A Little Riak Book for LFE

Riak Components

Riak is a Key/Value (KV) database, built from the ground up to safely distribute data across a cluster of physical servers, called nodes. A Riak cluster is also known as a ring (we'll cover why later).

Riak functions similarly to a very large hash space. Depending on your background, you may call it hashtable, a map, a dictionary, or an object. But the idea is the same: you store a value with an immutable key, and retrieve it later.

Key and Value

A Key is an Address

Key/value is the most basic construct in all of computerdom. You can think of a key like a home address, such as Alice's house with the unique key 5124, while the value would be maybe Alice (and her stuff).

> (set house `(#("5124" "Alice")))
(#("5124" "Alice"))

Retrieving Alice is as easy as going to her house.

> (set alice (proplists:get_value "5124" house))

Let's say that poor old Alice dies, and Bob moves into this house. The address remains the same, but the contents have changed.

> (set house `(#("5124" "Bob")))
(#("5124" "Bob"))

Successive requests for 5124 will now return Bob:

> (proplists:get_value "5124" house)


Addresses in Riakville are more than a house number, but also a street. There could be another 5124 on another street, so the way we can ensure a unique address is by requiring both, as in 5124 Main Street.

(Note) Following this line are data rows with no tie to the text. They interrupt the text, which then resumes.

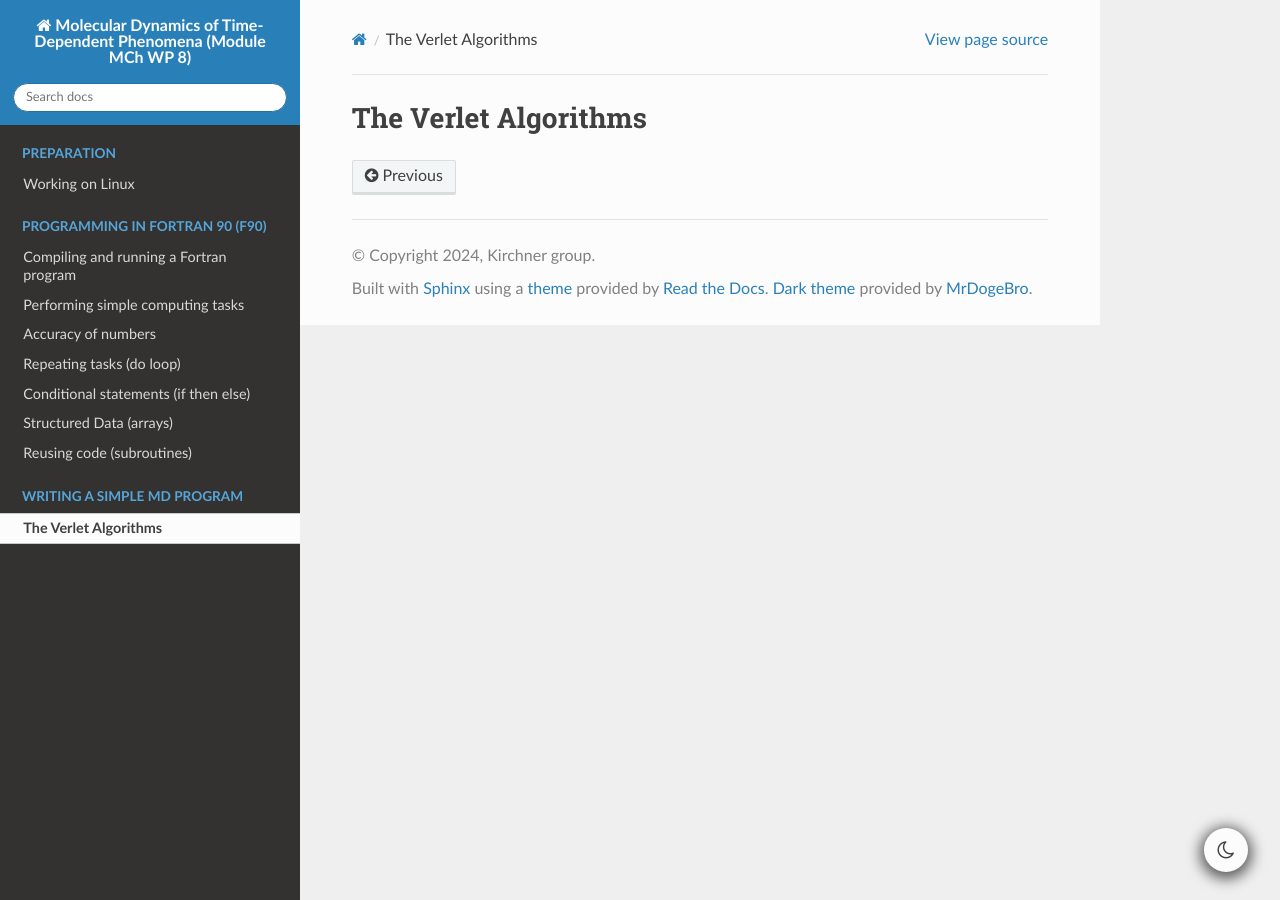
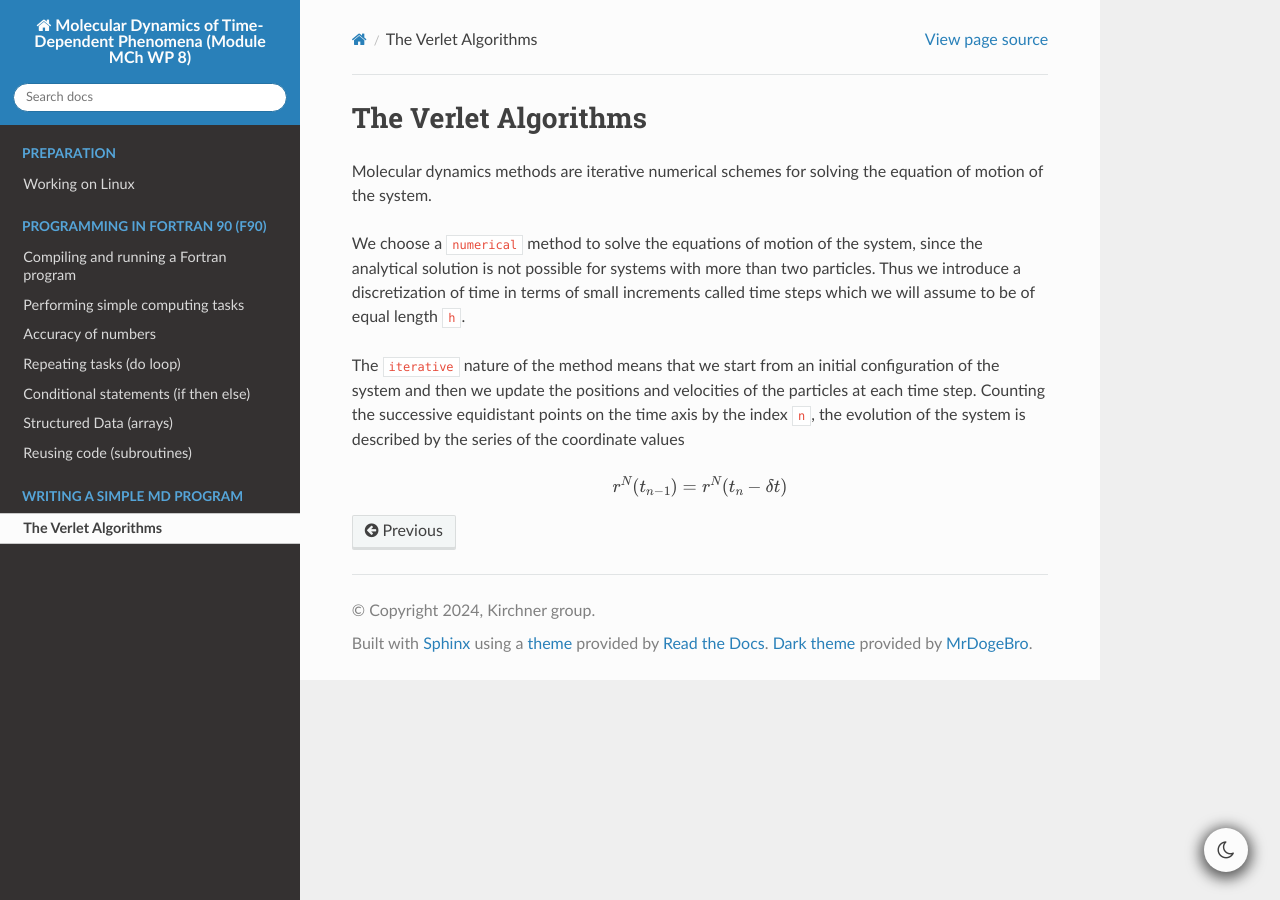
Before and after one commit to Katrin-Drys/WP8_programming, a Sphinx documentation site: the page built from docs/source/03_MDprogram.rst, in a window 1280 px wide. Built offline with Sphinx 7.4.7 and the Read the Docs theme 3.1.0, drawn with Linux system fonts in a browser that asks for light colours.

Commit message:
math test

```diff
--- a/docs/source/03_MDprogram.rst
+++ b/docs/source/03_MDprogram.rst
@@ -1,2 +1,18 @@
 The Verlet Algorithms
 =====================
+Molecular dynamics methods are iterative numerical schemes for solving the
+equation of motion of the system.
+
+We choose a ``numerical`` method to solve the equations of motion of the system,
+since the analytical solution is not possible for systems with more than two
+particles. Thus we introduce a discretization of time in terms of small
+increments called time steps which we will assume to be of equal length ``h``.
+
+The ``iterative`` nature of the method means that we start from an initial
+configuration of the system and then we update the positions and velocities of
+the particles at each time step.
+Counting the successive equidistant points on the time axis by the index ``n``,
+the evolution of the system is described by the series of the coordinate values
+
+.. math::
+    r^N(t_{n-1}) = r^N(t_n - \delta t)
```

Buckets in Riak are analogous to street names: they provide logical namespaces so that identical keys in different buckets will not conflict.

For example, while Carol may live at 5122 Main Street, there may be a gas station at 5122 Bagshot Row. This would be like two different proplists:

> (set main `(#("5122" "Carol")))
(#("5122" "Carol"))
> (set bagshot `(#("5122" "Gas")))
(#("5122" "Gas"))

Certainly you could have just named your keys main_5122 and bagshot_5122, but buckets allow for cleaner key naming, and have other benefits, such as custom properties. For example, to add new Riak Search 2.0 indexes to a bucket, you might tell Riak to index all values under a bucket.

Buckets are so useful in Riak that all keys must belong to a bucket. There is no global namespace. The true definition of a unique key in Riak is actually bucket/key.

Bucket Types

Starting in Riak 2.0, there now exists a level above buckets, called bucket types. Bucket types are groups of buckets with a similar set of properties. So for the example above, it would be like a bucket of keys:

places["main"]["5122"] = "Alice"
places["bagshot"]["5122"] = "Gas"

The benefit here is that a group of distinct buckets can share properties.

places.props = {"search_index":"anyplace"}

This has practical implications. Previously, you were limited to how many custom bucket properties Riak could support, because any slight change from the default would have to be propogated to every other node in the cluster (via the gossip protocol). If you had ten thousand custom buckets, that's ten thousand values that were routinely sent amongst every member. Quickly, your system could be overloaded with that chatter, called a gossip storm.

With the addition of bucket types, and the improved communication mechanism that accompanies it, there's no limit to your bucket count. It also makes managing multiple buckets easier, since every bucket of a type inherits the common properties, you can make across-the-board changes trivially.

Due to its versatility (and downright necessity in some cases) and improved performance, Basho recommends using bucket types whenever possible from this point into the future.

For convenience, we call a type/bucket/key + value pair an object, sparing ourselves the verbosity of "X key in the Y bucket with the Z type, and its value".